My parents were members of the congregation, however, they were not “saved”.  By that, I mean that they recognized the importance of the triune God, but they had not accepted the gift of salvation.  My brother and I attended the parochial school , and I imagine that my parents hoped that the school would teach us all the ins and outs of our faith since they were ill-equiped.  We did not talk about God at home.  We prayed before and after meals.  My father read the Bible (King James Version, of course), and we said memorized prayers before bed.  We went to church twice on Sundays and attended Sunday School and catechism classes.  We did all of these things, but Jesus was not a member of our family. 

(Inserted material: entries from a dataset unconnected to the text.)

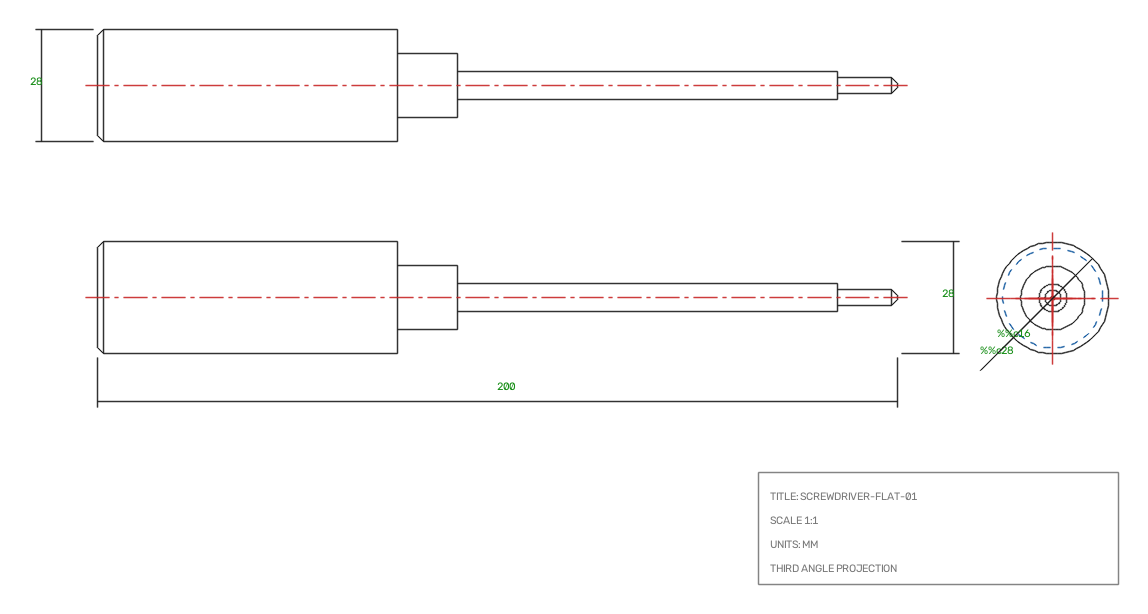
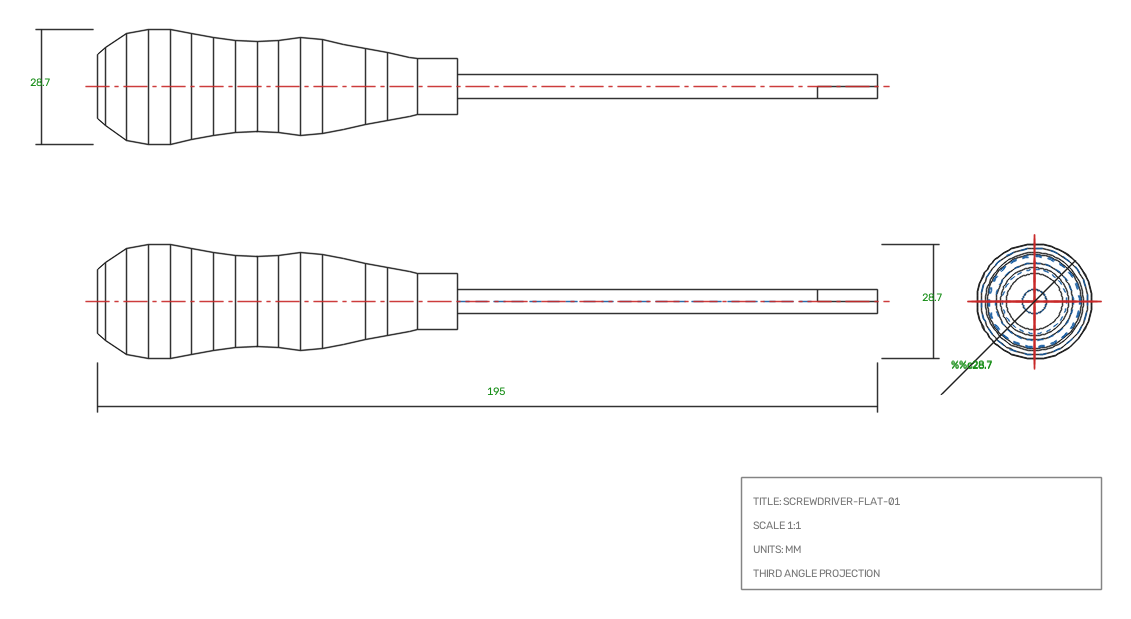
feat(cad): Support ergonomic contoured screwdriver reconstruction and align 3D ground grid

Changed region(s): [[0.0619, 0.3713, 0.9903, 0.6808], [0.0309, 0.0309, 0.8046, 0.2476], [0.6499, 0.7427, 0.9903, 0.9593]]

diff --git a/index.html b/index.html
@@ -507,6 +507,11 @@
       box.getCenter(center);
       controls.target.copy(center);
 
+      // Align ground grid immediately beneath the model's bottom base
+      gridHelper.position.y = box.min.y - 0.05;
+      gridHelper.position.x = center.x;
+      gridHelper.position.z = center.z;
+
       const size = new THREE.Vector3();
       box.getSize(size);
       const maxDim = Math.max(size.x, size.y, size.z);

diff --git a/spatialforge_v2/spatialforge_v2/reconstruction.py b/spatialforge_v2/spatialforge_v2/reconstruction.py
@@ -247,7 +247,7 @@ def reconstruct_prismatic(registered: Dict[str, Any]) -> Tuple[cq.Workplane, Dic
 # ---------------------------------------------------------------------------
 def reconstruct_turned(registered: Dict[str, Any]) -> Tuple[cq.Workplane, Dict[str, Any]]:
     """
-    Reconstruct a turned cylindrical stepped shaft using CadQuery revolve.
+    Reconstruct a turned cylindrical stepped shaft or ergonomic contoured hand tool using CadQuery revolve.
     """
     views = registered["views"]
     dims = registered["dimensions"]
@@ -255,61 +255,119 @@ def reconstruct_turned(registered: Dict[str, Any]) -> Tuple[cq.Workplane, Dict[s
 
     front_ents = views["front"]["entities"]
     front_lines = [e for e in front_ents if (e.get("kind") == "line" or "p" in e.get("g", e)) and e.get("role", "visible") == "visible"]
-    
-    # 2.1 Revolve Profile Extraction from Front View (half-profile above centerline)
     axis_y = dims["H"] / 2.0  # nominal center axis in registered view coords
-    
-    # Collect steps: horizontal segments above centerline
-    candidates = []
-    for l in front_lines:
-        g = l.get("g", l)
+
+    # Check whether the part is contoured (e.g. screwdriver handle) or purely stepped
+    slanted_lines = []
+    for e in front_lines:
+        g = e.get("g", e)
         x0, y0, x1, y1 = g["p"]
-        mid_y = (y0 + y1) / 2.0
-        if mid_y >= axis_y - 0.5:
-            x_min, x_max = min(x0, x1), max(x0, x1)
-            dx = x_max - x_min
-            dy = abs(y0 - y1)
-            if dx > 3.0 and dy <= 1.5:
-                r = max(0.5, round(abs(mid_y - axis_y), 2))
-                candidates.append((x_min, x_max, r))
+        dx, dy = abs(x1 - x0), abs(y1 - y0)
+        if dx > 1.2 and dy > 1.2:
+            slanted_lines.append(e)
 
-    # Sort steps along X
-    candidates.sort(key=lambda s: s[0])
-    
-    # Deduplicate overlapping segments and merge
-    merged_steps = []
-    for c in candidates:
-        if not merged_steps:
-            merged_steps.append(c)
-        else:
-            prev_min, prev_max, prev_r = merged_steps[-1]
-            if abs(c[0] - prev_min) < 2.0 or c[0] < prev_max - 2.0:
-                if abs(c[2] - prev_r) < 1.0:
-                    merged_steps[-1] = (min(prev_min, c[0]), max(prev_max, c[1]), max(prev_r, c[2]))
-            else:
-                merged_steps.append(c)
+    is_contoured = len(slanted_lines) >= 2
 
-    # Ensure contiguous coverage along X
-    pts = [(0.0, 0.0)]
-    ch = 1.5  # standard end chamfer
-    
-    if merged_steps:
-        r0 = merged_steps[0][2]
-        pts += [(0.0, max(0.0, r0 - ch)), (ch, r0)]
-        for i, (x_min, x_max, r) in enumerate(merged_steps):
-            if i > 0:
-                pts.append((x_min, r))
-            if i < len(merged_steps) - 1:
-                pts.append((x_max, r))
-            else:
-                pts += [(x_max - ch, r), (x_max, max(0.0, r - ch)), (x_max, 0.0)]
+    if is_contoured:
+        # Trace continuous upper contour boundary r(x) along X
+        x_set = set([0.0, L])
+        for l in front_lines:
+            g = l.get("g", l)
+            x0, y0, x1, y1 = g["p"]
+            if (y0 + y1) / 2.0 >= axis_y - 0.5:
+                x_set.add(round(min(x0, x1), 2))
+                x_set.add(round(max(x0, x1), 2))
+        for x in np.linspace(0, L, 50):
+            x_set.add(round(float(x), 2))
+
+        sorted_x = sorted([x for x in x_set if 0.0 <= x <= L])
+
+        def get_max_r_at_x(x):
+            max_r = 0.0
+            for l in front_lines:
+                g = l.get("g", l)
+                x0, y0, x1, y1 = g["p"]
+                xmin, xmax = min(x0, x1), max(x0, x1)
+                if xmin - 1e-3 <= x <= xmax + 1e-3:
+                    if abs(xmax - xmin) < 1e-4:
+                        y_val = max(y0, y1)
+                    else:
+                        t = (x - xmin) / (xmax - xmin)
+                        y_val = y0 + t * (y1 - y0) if x0 <= x1 else y1 + t * (y0 - y1)
+                    r = y_val - axis_y
+                    if r > max_r:
+                        max_r = r
+            return max_r
+
+        raw_pts = [(0.0, 0.0)]
+        for x in sorted_x:
+            r = get_max_r_at_x(x)
+            if r > 0.4:
+                raw_pts.append((x, round(r, 2)))
+        raw_pts.append((L, 0.0))
+
+        # Filter duplicate consecutive points
+        pts = [raw_pts[0]]
+        for p in raw_pts[1:]:
+            if abs(p[0] - pts[-1][0]) > 0.05 or abs(p[1] - pts[-1][1]) > 0.05:
+                pts.append(p)
+        if pts[-1] != (L, 0.0):
+            pts.append((L, 0.0))
+
+        prof = cq.Workplane("XY").polyline(pts).close()
+        body = prof.revolve(360, (0, 0, 0), (1, 0, 0))
+
+        # Slotted flathead screwdriver blade wedge cut at distal tip (last 15mm)
+        tip_r_end = 0.6  # nominal half-thickness of tip (1.2mm blade)
+        c_top = cq.Workplane("XY").polyline([(L - 15.0, 3.0), (L, tip_r_end), (L, 10.0), (L - 15.0, 10.0)]).close().extrude(20.0).translate((0, -10.0, 0))
+        c_bot = cq.Workplane("XY").polyline([(L - 15.0, -3.0), (L, -tip_r_end), (L, -10.0), (L - 15.0, -10.0)]).close().extrude(20.0).translate((0, -10.0, 0))
+        body = body.cut(c_top).cut(c_bot)
+
     else:
-        # Fallback to simple cylinder
-        pts = [(0.0, 0.0), (0.0, dims["H"] / 2.0), (L, dims["H"] / 2.0), (L, 0.0)]
+        # Collect steps: horizontal segments above centerline
+        candidates = []
+        for l in front_lines:
+            g = l.get("g", l)
+            x0, y0, x1, y1 = g["p"]
+            mid_y = (y0 + y1) / 2.0
+            if mid_y >= axis_y - 0.5:
+                x_min, x_max = min(x0, x1), max(x0, x1)
+                dx = x_max - x_min
+                dy = abs(y0 - y1)
+                if dx > 3.0 and dy <= 1.5:
+                    r = max(0.5, round(abs(mid_y - axis_y), 2))
+                    candidates.append((x_min, x_max, r))
 
-    # Revolve 360 degrees around X axis
-    prof = cq.Workplane("XY").polyline(pts).close()
-    body = prof.revolve(360, (0, 0, 0), (1, 0, 0))
+        candidates.sort(key=lambda s: s[0])
+        merged_steps = []
+        for c in candidates:
+            if not merged_steps:
+                merged_steps.append(c)
+            else:
+                prev_min, prev_max, prev_r = merged_steps[-1]
+                if abs(c[0] - prev_min) < 2.0 or c[0] < prev_max - 2.0:
+                    if abs(c[2] - prev_r) < 1.0:
+                        merged_steps[-1] = (min(prev_min, c[0]), max(prev_max, c[1]), max(prev_r, c[2]))
+                else:
+                    merged_steps.append(c)
+
+        pts = [(0.0, 0.0)]
+        ch = 1.5
+        if merged_steps:
+            r0 = merged_steps[0][2]
+            pts += [(0.0, max(0.0, r0 - ch)), (ch, r0)]
+            for i, (x_min, x_max, r) in enumerate(merged_steps):
+                if i > 0:
+                    pts.append((x_min, r))
+                if i < len(merged_steps) - 1:
+                    pts.append((x_max, r))
+                else:
+                    pts += [(x_max - ch, r), (x_max, max(0.0, r - ch)), (x_max, 0.0)]
+        else:
+            pts = [(0.0, 0.0), (0.0, dims["H"] / 2.0), (L, dims["H"] / 2.0), (L, 0.0)]
+
+        prof = cq.Workplane("XY").polyline(pts).close()
+        body = prof.revolve(360, (0, 0, 0), (1, 0, 0))
 
     features_detected = []
 
@@ -323,7 +381,7 @@ def reconstruct_turned(registered: Dict[str, Any]) -> Tuple[cq.Workplane, Dict[s
         body = body.cut(_cyl_z(d, dims["H"] + 10.0, cx, 0.0, -dims["H"] / 2.0 - 5.0))
         features_detected.append({"type": "cross_hole", "x": round(cx, 2), "d": d})
 
-    # Translate solid to registered orthographic view space (centered in Y and Z)
+    # Translate solid to registered model space (centered along Y and Z)
     body = body.translate((0.0, dims["D"] / 2.0, dims["H"] / 2.0))
 
     return body, {
@@ -333,8 +391,6 @@ def reconstruct_turned(registered: Dict[str, Any]) -> Tuple[cq.Workplane, Dict[s
         "volume": float(body.val().Volume()),
         "valid": bool(body.val().isValid())
     }
-
-
 # ---------------------------------------------------------------------------
 # 3. Main Reconstruction Dispatcher
 # ---------------------------------------------------------------------------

When I was in the 6th grade, my parents purchased a small television set and hid it.  When there was an exciting sporting event or interesting investigative news program on the television, the TV was taken from its hiding place.  My brother and I were sworn to secrecy.  We were never to tell anyone that we owned a television. 

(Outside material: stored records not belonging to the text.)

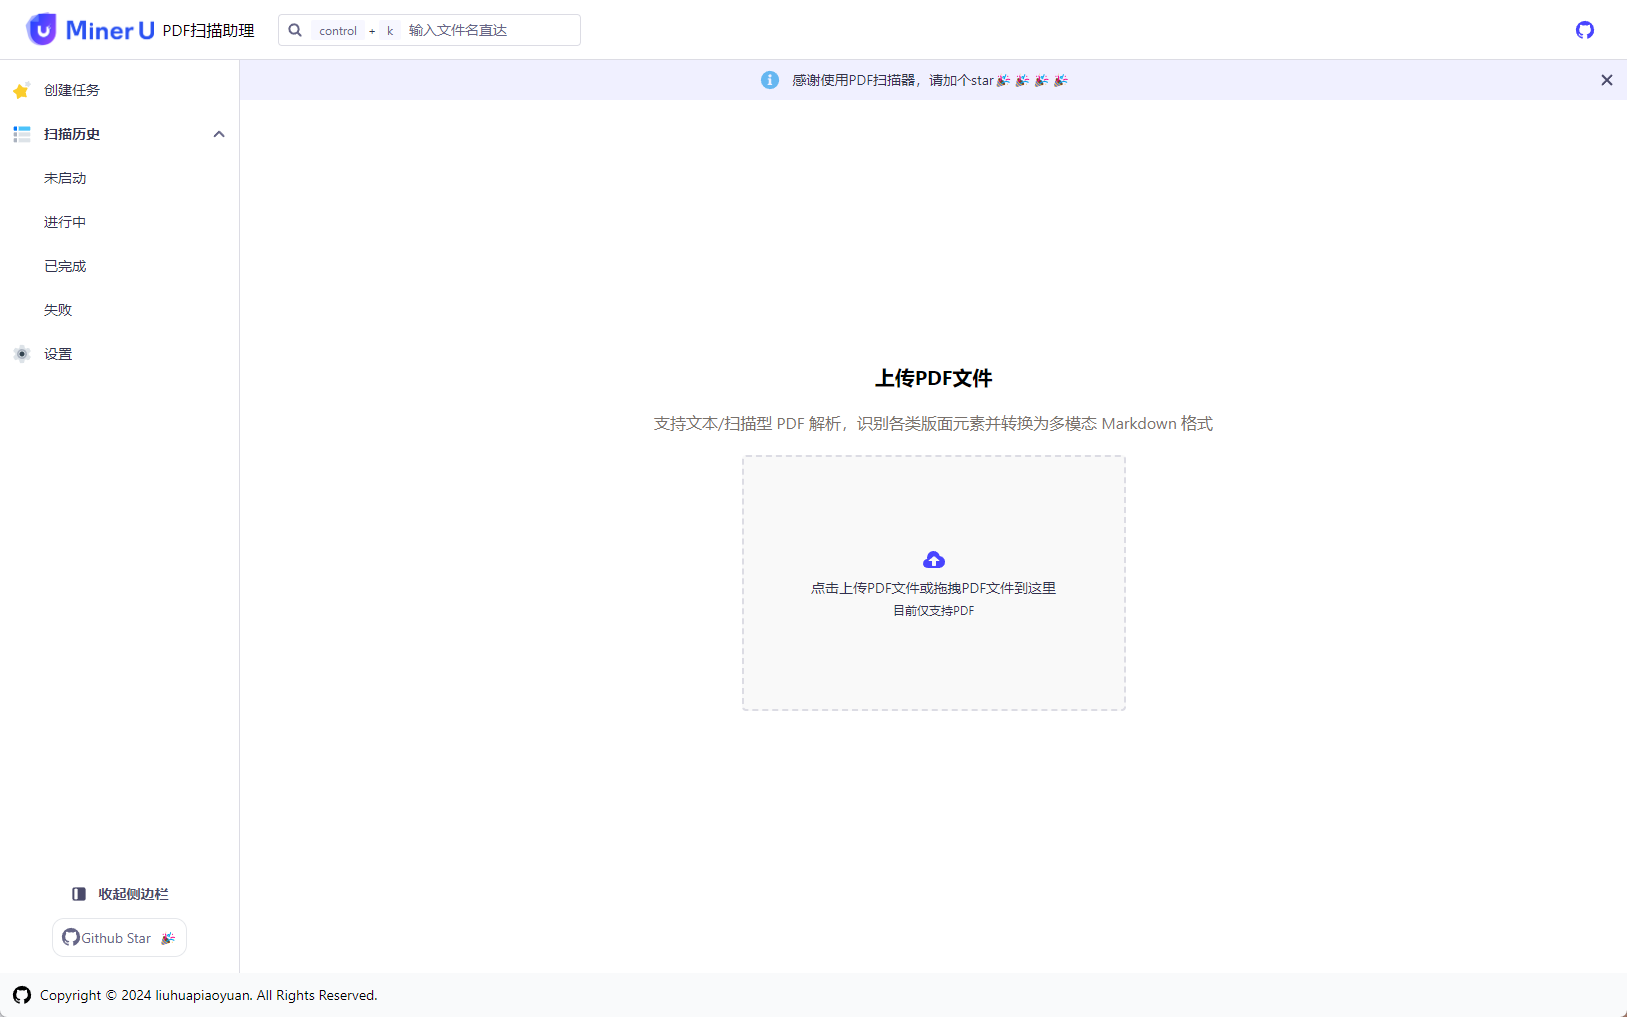
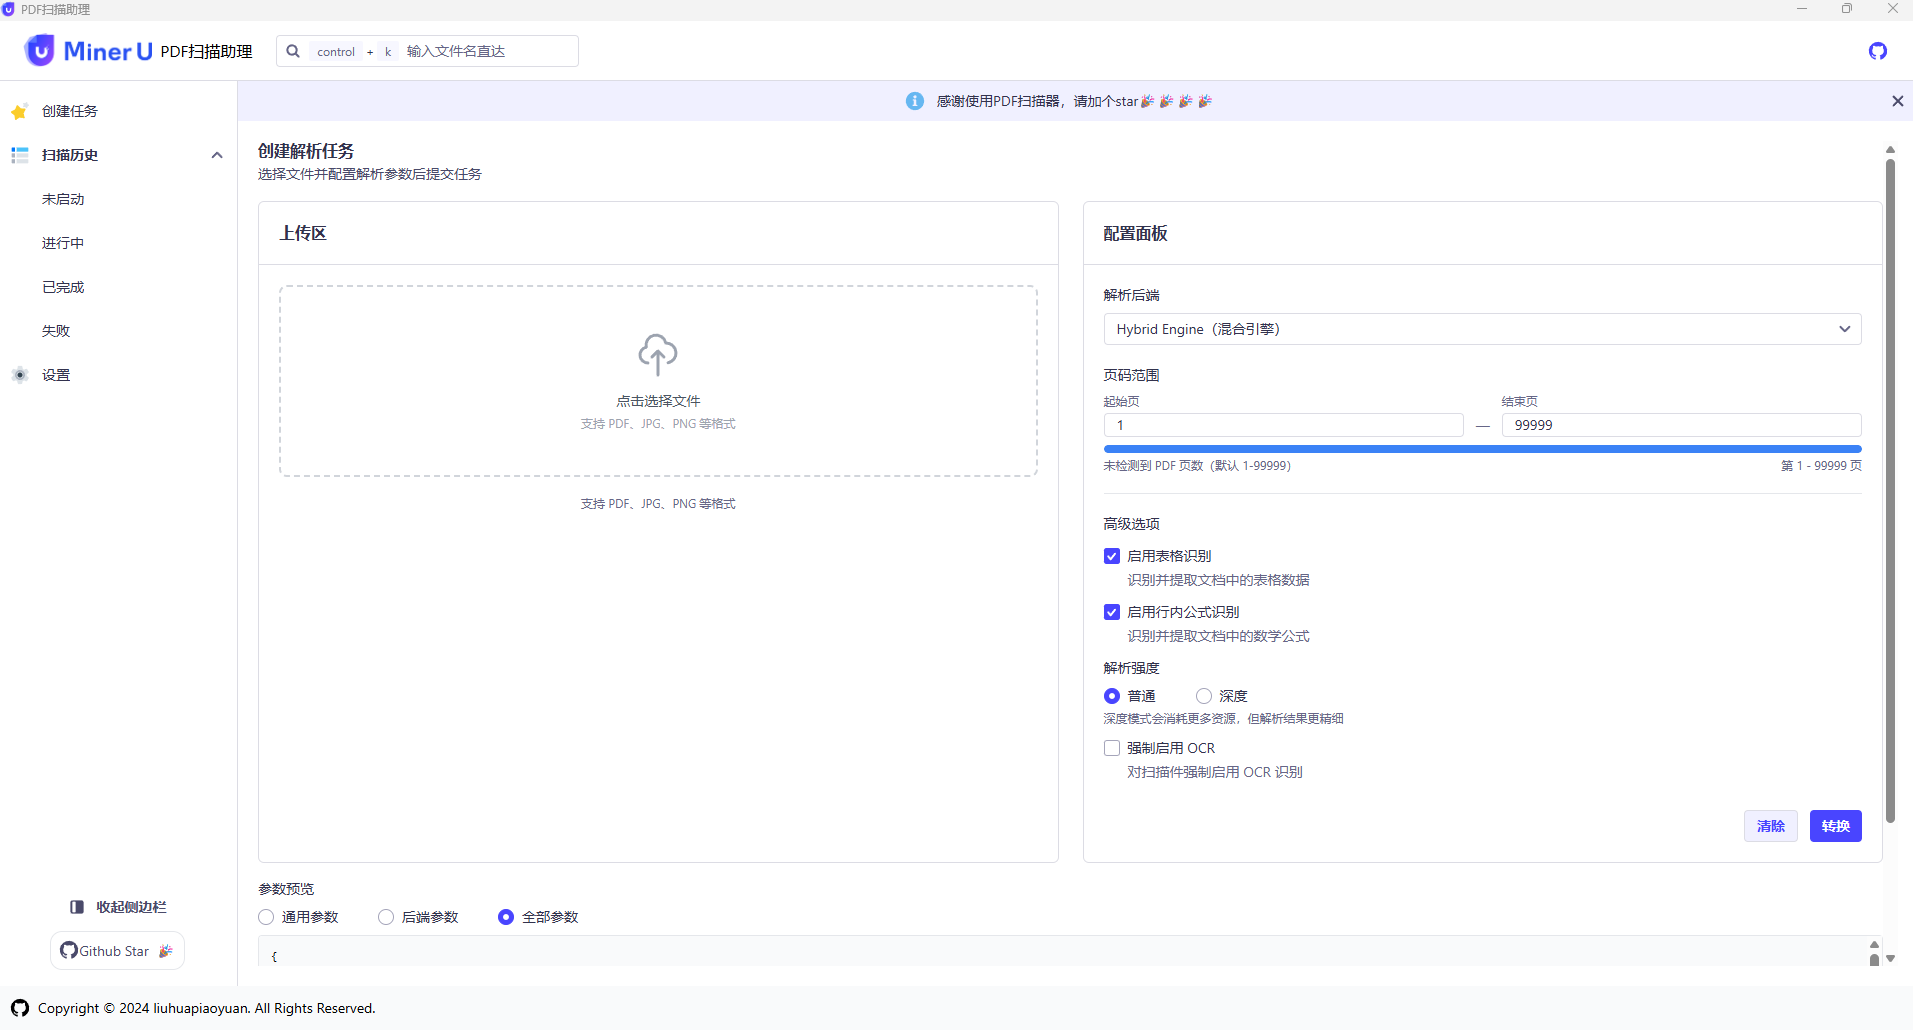
docs(readme): 更新README，注明项目重构来源与AI翻译功能
更新README.md和应用截图

diff --git a/README.md b/README.md
@@ -1,23 +1,28 @@
-# MinerUPdfScanner
+# MinerU-PDFScanner
 
-MinerUPdfScanner 是一款基于 [MinerU](https://github.com/opendatalab/MinerU) 的 Windows 客户端程序，用于高效地扫描和提取 PDF 文档中的内容。该工具结合深度学习技术，能够自动提取文档中的文字、表格、图片和公式等，并提供多种分析和统计功能。
+> 本项目基于 [liuhuapiaoyuan/MinerU-PDFScanner](https://github.com/liuhuapiaoyuan/MinerU-PDFScanner) 进行了**大量重构**，代码结构与 UI 交互均有显著改进，并新增了 AI 翻译等实用功能。
+
+MinerU-PDFScanner 是一款基于 [MinerU](https://github.com/opendatalab/MinerU) 的 Windows 客户端程序，用于高效地扫描和提取 PDF 文档中的内容。该工具结合深度学习技术，能够自动提取文档中的文字、表格、图片和公式等，并提供多种分析和统计功能。
 
 ## 功能
 
 1. **创建提取任务**
    - 用户可以选择 PDF 文件并提交提取任务。
 
-2. **提取记录查看**
+2. **AI 翻译** ✨
+   - 支持调用 AI 接口对提取结果进行翻译，方便跨语言阅读和文档国际化处理。
+
+3. **提取记录查看**
    - 支持按照不同状态查看提取记录，便于管理和跟踪任务进度。
 
-3. **导出提取结果**
+4. **导出提取结果**
    - 用户可以将提取后的结果导出为 ZIP 文件，方便存储和分享。
 
-4. **查看提取结果**
+5. **查看提取结果**
    - 提供左右分栏模式查看提取结果，左侧为 PDF 文档，右侧为 Markdown 格式的提取结果。
 
-5. **打包导出**
-   - 通过zip导出提取结果，包含Images。
+6. **打包导出**
+   - 通过 zip 导出提取结果，包含 Images。
 
 ## 安装
 
@@ -28,40 +33,17 @@ MinerUPdfScanner 是一款基于 [MinerU](https://github.com/opendatalab/MinerU)
 
 **重点**: 要配套 [https://github.com/liuhuapiaoyuan/MinerU-webui](https://github.com/liuhuapiaoyuan/MinerU-webui) 作为后端API
 
-1. 启动 MinerUPdfScanner。
-2. 点击“创建任务”，选择要提取的 PDF 文件。
-3. 提交任务后，可以在“提取记录”中查看任务状态。
+1. 启动 MinerU-PDFScanner。
+2. 点击"创建任务"，选择要提取的 PDF 文件。
+3. 提交任务后，可以在"提取记录"中查看任务状态。
 4. 提取完成后，可以导出结果或在右侧查看提取内容。
-5. PDF查看左右两侧分栏同步查看
-
+5. PDF 查看左右两侧分栏同步查看
 
 ## 图片展示
+
 ![主页](doc/main.png)
 ![文档查看](doc/preview.png)
 ![快捷链接](doc/quick.png)
-
-### 版本发布计划
-
-#### 1.0.0 版本
-**发布日期**：预计日期
-
-**功能**：
-- 创建提取任务：用户可以选择 PDF 文件并提交提取任务。
-- 提取记录查看：支持按照不同状态查看提取记录。
-- 导出提取结果：将提取后的结果导出为 ZIP 文件。
-- 查看提取结果：提供左右分栏模式查看提取结果，左侧为 PDF 文档，右侧为 Markdown 格式的提取结果。
-
-#### 1.1.0 版本
-**发布日期**：预计日期
-
-**功能**：
-- [ ] 完善的PDF体验，包含文本层，识别图形层
-- [ ] 利用`rust`本机文件读取能力，增强体验 
-- [ ] 内置完整的 MinerU 运行环境：不再通过外部服务来调用，提升用户体验。
-- [ ] 支持按照目录批量读取：用户可以一次性选择一个目录，批量处理该目录下的所有 PDF 文件。
-- [ ] 支持单文件配置保存路径：用户可以配置保存提取结果的路径，提升灵活性。
-- [ ] 支持多种格式导出，比如导出有声书格式
- 
 
 ## 技术支持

My grandparents were devout in the legalistic faith.  They did not own a television, and my grandfather was quite preachy and never hid his disappointment of his children or grandchildren if they were failing to walk in a way that was acceptable to the church.  My brother and I were coached on not telling my grandparents that we had a TV…but if they happened to ask, don’t lie.  “Just say that the TV is just for news and sports, but only if they ask.”  It was a legalistic loophole.  We hid who we were without blatantly lying.  Being alone with my grandparents was nerve-wracking as I was afraid that they would pump me for information on our life at home, and that I would be forced to expose our secrets.  The television wasn’t the only secret we held.  We didn’t have any bodies buried under the basement or anything, so it was nothing real big.  It was just everything little.  We were to hide the fact that we sometimes vacationed over a Sunday, and my mother even bought some bread and cheese from a grocery store on a Sunday.  “I’ll never forgive myself for this,” I heard her say.  We would go to friends’ homes on Saturday nights, and my parents would get good and liquered up…but we always made it to Sunday morning service where we were dressed in our very best, appearing as any good Dutch Reformed family would. 

We were all going to hell.  I knew that I was hell-bound from the time I knew what hell was.  I knew that Jesus died for “His people”, but that probably did not include me.  The church embraced predestination with ferocity.  Sit and wait for God to convert you from a dirty wretched sinner to a dirty wretched saved sinner.  But you will more than likely go to hell because most people do and because you deserve it.  So, fill your pew, but live life to the fullest because it doesn’t really matter anyway.   

I believed that for 29 years.  I had accepted my fate of  spending eternity in hell.  And then there was an event in my life that can only be described as a spiritual awakening. 

There is grace after all.